Source material START

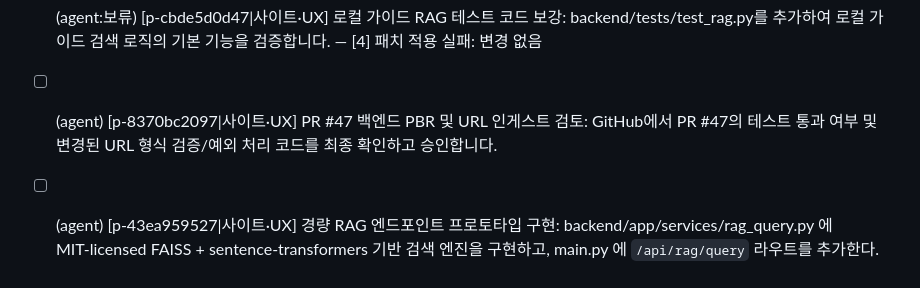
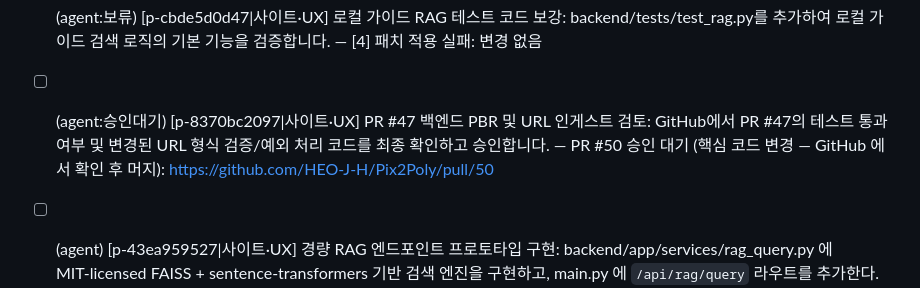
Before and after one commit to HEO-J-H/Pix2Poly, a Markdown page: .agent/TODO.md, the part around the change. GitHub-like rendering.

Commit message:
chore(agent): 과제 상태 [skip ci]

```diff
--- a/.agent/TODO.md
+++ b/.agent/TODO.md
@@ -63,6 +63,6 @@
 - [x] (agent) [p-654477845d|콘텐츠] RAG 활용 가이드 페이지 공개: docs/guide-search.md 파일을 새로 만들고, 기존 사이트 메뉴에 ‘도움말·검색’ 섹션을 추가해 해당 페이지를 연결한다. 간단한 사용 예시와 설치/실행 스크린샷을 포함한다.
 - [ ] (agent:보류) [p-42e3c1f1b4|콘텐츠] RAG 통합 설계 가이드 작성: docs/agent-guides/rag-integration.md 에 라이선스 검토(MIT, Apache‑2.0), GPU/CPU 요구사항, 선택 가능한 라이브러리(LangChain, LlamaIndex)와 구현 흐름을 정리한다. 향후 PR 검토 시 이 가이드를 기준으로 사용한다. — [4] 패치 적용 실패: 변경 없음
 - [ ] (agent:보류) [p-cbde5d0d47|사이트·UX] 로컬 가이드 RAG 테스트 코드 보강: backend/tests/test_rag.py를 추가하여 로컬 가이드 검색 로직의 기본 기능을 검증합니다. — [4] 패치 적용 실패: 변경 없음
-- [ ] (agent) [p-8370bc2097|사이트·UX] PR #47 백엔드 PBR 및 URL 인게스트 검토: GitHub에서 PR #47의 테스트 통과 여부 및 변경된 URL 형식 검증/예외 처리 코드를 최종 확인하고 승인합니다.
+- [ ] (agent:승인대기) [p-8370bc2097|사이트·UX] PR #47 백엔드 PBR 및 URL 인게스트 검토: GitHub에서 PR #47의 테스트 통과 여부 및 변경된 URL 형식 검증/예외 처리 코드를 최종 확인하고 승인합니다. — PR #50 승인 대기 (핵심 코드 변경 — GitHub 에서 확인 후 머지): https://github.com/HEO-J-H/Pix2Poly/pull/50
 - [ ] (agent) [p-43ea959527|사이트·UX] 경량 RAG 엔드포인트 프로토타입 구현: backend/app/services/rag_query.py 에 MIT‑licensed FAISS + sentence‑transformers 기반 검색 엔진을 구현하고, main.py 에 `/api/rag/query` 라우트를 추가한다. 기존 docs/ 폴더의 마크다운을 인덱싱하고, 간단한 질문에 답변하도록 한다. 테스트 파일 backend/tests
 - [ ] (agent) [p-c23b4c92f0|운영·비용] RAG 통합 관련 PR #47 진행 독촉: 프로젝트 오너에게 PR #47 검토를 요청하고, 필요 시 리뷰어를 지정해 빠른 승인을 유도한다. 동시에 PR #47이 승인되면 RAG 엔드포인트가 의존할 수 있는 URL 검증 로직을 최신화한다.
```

Source material END
Source material START

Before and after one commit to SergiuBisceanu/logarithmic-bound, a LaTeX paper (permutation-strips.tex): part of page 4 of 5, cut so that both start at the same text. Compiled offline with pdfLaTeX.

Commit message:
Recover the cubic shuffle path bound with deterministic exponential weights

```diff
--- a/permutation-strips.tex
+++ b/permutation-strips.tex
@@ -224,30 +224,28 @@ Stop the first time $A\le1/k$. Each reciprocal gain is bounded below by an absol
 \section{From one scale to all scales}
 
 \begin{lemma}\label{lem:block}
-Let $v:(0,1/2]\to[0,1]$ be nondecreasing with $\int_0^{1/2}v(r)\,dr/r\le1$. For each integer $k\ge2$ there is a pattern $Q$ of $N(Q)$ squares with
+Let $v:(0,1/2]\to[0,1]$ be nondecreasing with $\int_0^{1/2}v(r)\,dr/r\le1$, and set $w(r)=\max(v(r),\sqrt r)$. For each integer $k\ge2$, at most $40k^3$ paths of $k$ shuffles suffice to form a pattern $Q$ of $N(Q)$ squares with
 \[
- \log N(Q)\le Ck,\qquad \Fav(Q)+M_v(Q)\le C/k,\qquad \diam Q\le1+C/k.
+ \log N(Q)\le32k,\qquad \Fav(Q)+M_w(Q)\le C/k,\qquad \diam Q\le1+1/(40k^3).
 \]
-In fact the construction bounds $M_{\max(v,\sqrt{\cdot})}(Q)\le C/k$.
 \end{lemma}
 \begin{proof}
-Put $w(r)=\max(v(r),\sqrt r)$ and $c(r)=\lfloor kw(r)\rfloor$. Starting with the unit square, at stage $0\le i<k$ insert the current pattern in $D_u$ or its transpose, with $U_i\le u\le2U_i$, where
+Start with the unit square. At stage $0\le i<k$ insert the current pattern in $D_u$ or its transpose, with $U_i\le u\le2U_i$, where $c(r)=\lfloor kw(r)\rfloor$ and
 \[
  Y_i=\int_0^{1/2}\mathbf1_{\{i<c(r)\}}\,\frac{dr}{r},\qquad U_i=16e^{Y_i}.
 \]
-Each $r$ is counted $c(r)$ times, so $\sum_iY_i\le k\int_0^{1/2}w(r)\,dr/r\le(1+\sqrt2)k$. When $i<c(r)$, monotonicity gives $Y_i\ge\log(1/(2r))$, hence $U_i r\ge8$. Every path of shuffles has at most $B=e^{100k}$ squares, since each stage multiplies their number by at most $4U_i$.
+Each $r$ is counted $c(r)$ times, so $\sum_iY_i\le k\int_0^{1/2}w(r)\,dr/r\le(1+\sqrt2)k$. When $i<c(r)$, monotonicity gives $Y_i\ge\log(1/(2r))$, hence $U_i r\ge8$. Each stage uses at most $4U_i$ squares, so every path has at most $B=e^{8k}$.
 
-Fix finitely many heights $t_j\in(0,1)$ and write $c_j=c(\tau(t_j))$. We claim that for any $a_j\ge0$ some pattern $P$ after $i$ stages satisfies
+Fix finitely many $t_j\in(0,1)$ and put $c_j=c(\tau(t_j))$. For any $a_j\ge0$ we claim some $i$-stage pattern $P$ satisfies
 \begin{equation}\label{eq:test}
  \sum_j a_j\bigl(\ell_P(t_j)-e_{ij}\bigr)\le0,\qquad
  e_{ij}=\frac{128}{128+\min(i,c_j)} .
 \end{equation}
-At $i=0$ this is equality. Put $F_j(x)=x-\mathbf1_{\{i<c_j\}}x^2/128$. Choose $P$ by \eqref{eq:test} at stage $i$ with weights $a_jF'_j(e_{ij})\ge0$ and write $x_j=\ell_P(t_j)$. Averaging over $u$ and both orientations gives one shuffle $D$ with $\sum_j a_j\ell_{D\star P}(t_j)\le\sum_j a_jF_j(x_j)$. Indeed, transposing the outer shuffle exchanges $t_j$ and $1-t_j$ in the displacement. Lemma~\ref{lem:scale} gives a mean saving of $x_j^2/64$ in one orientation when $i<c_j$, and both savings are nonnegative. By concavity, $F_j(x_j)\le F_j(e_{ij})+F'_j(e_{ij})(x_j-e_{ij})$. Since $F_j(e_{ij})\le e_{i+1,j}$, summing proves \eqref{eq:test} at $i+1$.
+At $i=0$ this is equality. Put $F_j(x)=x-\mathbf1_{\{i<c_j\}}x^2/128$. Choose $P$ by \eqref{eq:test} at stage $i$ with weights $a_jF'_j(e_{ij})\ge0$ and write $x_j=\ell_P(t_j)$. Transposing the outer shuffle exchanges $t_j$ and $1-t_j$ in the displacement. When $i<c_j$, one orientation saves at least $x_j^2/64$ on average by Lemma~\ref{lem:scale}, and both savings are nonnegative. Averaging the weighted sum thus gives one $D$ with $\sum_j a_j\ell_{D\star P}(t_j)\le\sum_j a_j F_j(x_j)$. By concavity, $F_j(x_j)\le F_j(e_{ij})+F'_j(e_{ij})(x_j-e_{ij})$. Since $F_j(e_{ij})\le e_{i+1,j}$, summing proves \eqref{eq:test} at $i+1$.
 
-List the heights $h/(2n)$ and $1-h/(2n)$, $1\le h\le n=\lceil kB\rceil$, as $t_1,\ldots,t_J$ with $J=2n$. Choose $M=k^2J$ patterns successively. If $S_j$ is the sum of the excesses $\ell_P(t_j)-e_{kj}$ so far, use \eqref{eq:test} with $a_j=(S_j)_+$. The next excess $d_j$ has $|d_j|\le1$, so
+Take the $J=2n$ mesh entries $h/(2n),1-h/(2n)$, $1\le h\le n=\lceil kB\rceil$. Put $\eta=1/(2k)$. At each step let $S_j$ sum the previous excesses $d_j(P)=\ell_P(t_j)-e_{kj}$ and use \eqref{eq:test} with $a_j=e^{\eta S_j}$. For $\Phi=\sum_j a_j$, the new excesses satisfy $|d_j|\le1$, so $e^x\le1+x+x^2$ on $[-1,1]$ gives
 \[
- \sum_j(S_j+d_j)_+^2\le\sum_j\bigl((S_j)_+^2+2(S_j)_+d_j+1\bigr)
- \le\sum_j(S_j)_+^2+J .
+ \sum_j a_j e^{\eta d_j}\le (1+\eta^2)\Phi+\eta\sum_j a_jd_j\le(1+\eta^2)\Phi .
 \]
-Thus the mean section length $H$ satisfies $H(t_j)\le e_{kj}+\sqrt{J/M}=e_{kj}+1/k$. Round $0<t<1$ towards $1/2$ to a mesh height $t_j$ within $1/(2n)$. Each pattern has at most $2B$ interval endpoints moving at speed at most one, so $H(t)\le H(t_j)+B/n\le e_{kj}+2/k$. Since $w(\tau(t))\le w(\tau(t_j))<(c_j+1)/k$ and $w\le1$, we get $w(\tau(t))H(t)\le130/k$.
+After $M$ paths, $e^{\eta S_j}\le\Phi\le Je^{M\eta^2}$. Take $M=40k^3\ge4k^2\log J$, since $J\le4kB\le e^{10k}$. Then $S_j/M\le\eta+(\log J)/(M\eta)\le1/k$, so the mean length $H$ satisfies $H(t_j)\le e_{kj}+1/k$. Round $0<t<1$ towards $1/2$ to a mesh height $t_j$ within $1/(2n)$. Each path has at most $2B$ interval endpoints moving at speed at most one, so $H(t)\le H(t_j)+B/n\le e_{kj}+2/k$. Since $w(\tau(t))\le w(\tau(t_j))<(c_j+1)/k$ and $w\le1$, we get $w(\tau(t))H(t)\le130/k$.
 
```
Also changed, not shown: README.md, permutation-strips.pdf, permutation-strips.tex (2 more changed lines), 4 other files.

Source material END
Source material START

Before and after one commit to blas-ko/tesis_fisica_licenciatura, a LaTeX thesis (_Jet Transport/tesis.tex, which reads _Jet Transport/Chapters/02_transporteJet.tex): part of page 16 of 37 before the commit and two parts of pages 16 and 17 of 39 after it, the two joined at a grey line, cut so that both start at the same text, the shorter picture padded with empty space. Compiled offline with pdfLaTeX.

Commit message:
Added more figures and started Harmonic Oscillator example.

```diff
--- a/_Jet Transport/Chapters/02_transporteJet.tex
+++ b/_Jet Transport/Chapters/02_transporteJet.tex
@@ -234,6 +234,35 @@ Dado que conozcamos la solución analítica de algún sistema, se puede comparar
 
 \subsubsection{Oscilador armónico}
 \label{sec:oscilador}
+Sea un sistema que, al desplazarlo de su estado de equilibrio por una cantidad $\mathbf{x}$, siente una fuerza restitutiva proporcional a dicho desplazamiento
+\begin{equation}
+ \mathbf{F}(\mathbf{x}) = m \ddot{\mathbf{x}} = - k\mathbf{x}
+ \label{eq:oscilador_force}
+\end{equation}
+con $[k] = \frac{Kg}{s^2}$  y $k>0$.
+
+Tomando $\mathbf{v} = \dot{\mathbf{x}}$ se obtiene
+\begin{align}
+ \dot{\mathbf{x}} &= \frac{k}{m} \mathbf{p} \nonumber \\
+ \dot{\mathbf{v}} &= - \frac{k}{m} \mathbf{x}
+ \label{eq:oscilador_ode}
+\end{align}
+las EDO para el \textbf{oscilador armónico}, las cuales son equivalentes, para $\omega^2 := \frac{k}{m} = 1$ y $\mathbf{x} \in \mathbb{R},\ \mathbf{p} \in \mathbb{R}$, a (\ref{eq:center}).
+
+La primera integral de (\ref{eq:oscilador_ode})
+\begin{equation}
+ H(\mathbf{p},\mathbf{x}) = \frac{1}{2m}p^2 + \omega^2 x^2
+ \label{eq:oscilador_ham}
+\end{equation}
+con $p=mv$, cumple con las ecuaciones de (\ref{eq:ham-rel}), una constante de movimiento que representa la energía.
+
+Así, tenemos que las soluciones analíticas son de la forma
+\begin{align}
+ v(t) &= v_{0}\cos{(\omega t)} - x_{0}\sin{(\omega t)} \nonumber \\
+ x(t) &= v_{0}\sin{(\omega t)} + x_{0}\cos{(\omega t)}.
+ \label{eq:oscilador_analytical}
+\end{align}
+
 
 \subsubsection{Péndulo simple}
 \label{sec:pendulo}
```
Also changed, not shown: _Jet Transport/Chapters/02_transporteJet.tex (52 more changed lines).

Source material END

• _What is being asked_:
Count how many lines in the records hold the string "label"; reply with the number alone.

• _Answer below_:
8